This last weekend we visited my mother in Wiltshire. As is always the case we try to find something we can do with her while we are down there. She is 86, needs a wheelchair to get anywhere, but enjoys seeing things – she still has ‘all her marbles’!
About 18 months ago we all visited Tyntesfield near Bristol. This is a property saved around 5 or 6 years ago by the National Trust. It is ‘special’ as it is a ‘time capsule’ of late Victorian and early Edwardian life and architecture. It was the subject of an appeal to save it by the Trust with spectacular success.
It did however need some urgent repairs – in particular the roof and services. On our first visit this was being dealt with and the property was therefore completely covered in scaffolding (including a false roof) and mostly in accessible internally. It was the largest scaffolding job in the UK apparently!
However following the repair work the scaffolding came off this spring, so a visit was in order!
The difference is amazing, and the quality of the work carried out to the exterior is superb, However it is the interior that now offers so much to see.
There are some fabulous Victorian features such as the fully automated scoring system for the billiards table, worked from buttons on the table linked to the electric score board!
Or the early ventilation system in the rooms (due to the use of gas lighting).
Or, my personal favorite, the glazing system and action in the kitchen garden green houses and orangery. Installed at the time of Queen Victorias 60th Jubilee and still working perfectly today. It also uses no putty, but is totally sealed still – the Victorians were amazing engineers!
It is well worth a look, if you are in the area drop in.
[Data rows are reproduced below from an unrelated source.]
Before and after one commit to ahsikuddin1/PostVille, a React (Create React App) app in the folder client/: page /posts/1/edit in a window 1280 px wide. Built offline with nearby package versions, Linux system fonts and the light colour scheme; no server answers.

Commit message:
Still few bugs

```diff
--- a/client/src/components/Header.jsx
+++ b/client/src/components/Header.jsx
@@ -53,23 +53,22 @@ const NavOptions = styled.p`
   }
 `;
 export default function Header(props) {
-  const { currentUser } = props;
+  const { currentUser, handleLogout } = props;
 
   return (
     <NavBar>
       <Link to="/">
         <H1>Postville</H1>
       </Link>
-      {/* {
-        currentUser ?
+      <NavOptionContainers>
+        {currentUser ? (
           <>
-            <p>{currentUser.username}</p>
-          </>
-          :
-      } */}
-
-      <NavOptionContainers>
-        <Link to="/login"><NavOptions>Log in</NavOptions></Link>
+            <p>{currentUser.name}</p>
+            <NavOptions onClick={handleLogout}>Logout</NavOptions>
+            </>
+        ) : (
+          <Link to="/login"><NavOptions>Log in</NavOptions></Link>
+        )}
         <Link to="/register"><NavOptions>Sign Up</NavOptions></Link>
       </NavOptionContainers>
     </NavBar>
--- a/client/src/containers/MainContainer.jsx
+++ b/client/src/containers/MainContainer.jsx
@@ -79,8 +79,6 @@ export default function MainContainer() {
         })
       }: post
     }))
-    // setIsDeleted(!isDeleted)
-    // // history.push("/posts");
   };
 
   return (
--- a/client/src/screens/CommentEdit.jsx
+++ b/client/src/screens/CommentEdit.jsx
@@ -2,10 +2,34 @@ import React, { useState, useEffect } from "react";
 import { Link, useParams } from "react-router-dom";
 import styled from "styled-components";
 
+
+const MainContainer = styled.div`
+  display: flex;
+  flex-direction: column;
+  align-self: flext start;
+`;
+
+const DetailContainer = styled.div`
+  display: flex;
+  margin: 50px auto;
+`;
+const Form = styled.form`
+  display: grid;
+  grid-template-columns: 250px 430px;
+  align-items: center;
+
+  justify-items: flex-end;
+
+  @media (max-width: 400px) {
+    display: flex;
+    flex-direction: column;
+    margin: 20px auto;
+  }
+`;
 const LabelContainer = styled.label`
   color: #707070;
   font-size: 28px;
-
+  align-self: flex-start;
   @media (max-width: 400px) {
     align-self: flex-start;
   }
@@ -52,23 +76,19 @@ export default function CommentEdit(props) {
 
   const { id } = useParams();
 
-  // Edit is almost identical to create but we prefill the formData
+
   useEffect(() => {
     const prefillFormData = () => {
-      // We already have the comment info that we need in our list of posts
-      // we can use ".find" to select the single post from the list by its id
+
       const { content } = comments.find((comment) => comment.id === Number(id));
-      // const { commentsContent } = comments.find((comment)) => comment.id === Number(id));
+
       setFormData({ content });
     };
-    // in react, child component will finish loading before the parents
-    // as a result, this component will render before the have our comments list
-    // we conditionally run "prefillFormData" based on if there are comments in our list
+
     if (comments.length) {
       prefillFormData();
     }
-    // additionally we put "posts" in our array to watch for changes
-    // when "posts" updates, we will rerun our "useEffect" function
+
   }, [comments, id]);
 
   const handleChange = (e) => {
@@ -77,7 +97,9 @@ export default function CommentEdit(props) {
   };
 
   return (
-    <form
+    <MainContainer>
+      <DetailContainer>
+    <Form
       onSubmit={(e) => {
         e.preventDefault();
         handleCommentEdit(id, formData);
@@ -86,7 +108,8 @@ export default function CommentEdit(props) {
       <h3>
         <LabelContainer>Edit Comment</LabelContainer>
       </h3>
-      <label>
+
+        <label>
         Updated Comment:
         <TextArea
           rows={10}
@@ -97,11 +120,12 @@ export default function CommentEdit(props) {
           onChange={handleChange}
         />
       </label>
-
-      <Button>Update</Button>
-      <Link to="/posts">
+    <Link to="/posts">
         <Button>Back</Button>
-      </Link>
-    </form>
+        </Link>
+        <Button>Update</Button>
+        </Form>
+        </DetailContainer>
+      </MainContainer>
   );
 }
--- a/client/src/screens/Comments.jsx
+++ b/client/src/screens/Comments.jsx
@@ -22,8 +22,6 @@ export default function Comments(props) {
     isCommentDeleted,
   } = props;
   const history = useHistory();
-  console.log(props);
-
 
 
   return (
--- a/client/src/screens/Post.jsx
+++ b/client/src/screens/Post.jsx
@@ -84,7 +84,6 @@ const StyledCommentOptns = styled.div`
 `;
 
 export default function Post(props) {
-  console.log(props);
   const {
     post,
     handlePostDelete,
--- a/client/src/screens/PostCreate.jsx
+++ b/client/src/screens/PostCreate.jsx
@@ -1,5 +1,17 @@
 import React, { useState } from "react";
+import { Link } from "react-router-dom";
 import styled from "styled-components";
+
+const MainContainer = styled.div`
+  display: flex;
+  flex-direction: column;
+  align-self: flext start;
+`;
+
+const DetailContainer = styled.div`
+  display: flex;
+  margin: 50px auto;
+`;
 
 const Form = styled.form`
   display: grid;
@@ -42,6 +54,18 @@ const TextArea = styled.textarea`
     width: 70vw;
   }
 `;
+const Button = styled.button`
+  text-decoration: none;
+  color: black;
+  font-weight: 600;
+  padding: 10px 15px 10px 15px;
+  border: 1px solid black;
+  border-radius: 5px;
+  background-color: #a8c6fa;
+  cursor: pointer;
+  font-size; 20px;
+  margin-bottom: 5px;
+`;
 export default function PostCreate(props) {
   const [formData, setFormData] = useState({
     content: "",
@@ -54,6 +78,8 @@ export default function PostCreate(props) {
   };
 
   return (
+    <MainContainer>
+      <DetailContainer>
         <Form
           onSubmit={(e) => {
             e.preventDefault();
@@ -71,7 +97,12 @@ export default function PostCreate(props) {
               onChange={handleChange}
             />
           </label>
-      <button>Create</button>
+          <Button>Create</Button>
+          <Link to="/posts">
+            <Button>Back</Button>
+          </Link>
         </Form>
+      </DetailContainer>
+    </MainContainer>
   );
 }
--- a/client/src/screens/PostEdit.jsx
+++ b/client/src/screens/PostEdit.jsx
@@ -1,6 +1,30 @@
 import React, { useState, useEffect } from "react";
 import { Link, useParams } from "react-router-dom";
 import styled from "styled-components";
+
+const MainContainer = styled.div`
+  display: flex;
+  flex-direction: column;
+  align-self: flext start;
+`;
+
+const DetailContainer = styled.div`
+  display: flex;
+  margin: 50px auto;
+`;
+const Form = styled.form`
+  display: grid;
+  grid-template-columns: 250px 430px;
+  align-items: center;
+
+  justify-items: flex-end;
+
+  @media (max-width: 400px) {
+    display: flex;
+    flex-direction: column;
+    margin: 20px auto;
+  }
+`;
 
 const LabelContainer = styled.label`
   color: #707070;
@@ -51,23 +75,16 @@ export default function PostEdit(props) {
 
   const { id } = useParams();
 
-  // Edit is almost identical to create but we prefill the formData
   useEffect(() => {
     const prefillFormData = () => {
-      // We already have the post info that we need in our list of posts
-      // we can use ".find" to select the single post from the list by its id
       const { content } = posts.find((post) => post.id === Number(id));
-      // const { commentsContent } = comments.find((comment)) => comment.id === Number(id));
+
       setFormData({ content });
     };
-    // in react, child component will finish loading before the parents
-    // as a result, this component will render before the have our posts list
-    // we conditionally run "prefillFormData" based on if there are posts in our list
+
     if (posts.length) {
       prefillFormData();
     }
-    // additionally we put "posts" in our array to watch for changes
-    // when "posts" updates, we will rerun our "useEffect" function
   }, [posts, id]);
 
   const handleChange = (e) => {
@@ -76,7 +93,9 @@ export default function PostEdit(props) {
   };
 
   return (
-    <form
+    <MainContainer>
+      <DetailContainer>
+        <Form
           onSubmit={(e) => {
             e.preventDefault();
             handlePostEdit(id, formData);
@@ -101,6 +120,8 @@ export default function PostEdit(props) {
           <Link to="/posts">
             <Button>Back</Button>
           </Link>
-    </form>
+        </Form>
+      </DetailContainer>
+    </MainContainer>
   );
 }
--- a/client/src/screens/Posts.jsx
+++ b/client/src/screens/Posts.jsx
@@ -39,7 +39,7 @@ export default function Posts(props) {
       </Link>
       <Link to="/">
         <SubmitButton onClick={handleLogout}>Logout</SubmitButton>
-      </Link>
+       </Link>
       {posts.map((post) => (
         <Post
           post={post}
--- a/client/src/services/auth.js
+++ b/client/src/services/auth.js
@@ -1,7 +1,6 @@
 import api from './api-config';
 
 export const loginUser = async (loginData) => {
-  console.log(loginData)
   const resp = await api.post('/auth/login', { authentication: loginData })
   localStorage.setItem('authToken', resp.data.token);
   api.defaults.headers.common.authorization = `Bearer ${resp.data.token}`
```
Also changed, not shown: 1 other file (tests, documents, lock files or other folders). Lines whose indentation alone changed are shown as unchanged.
If you aren’t a National Trust member why not join while you are there?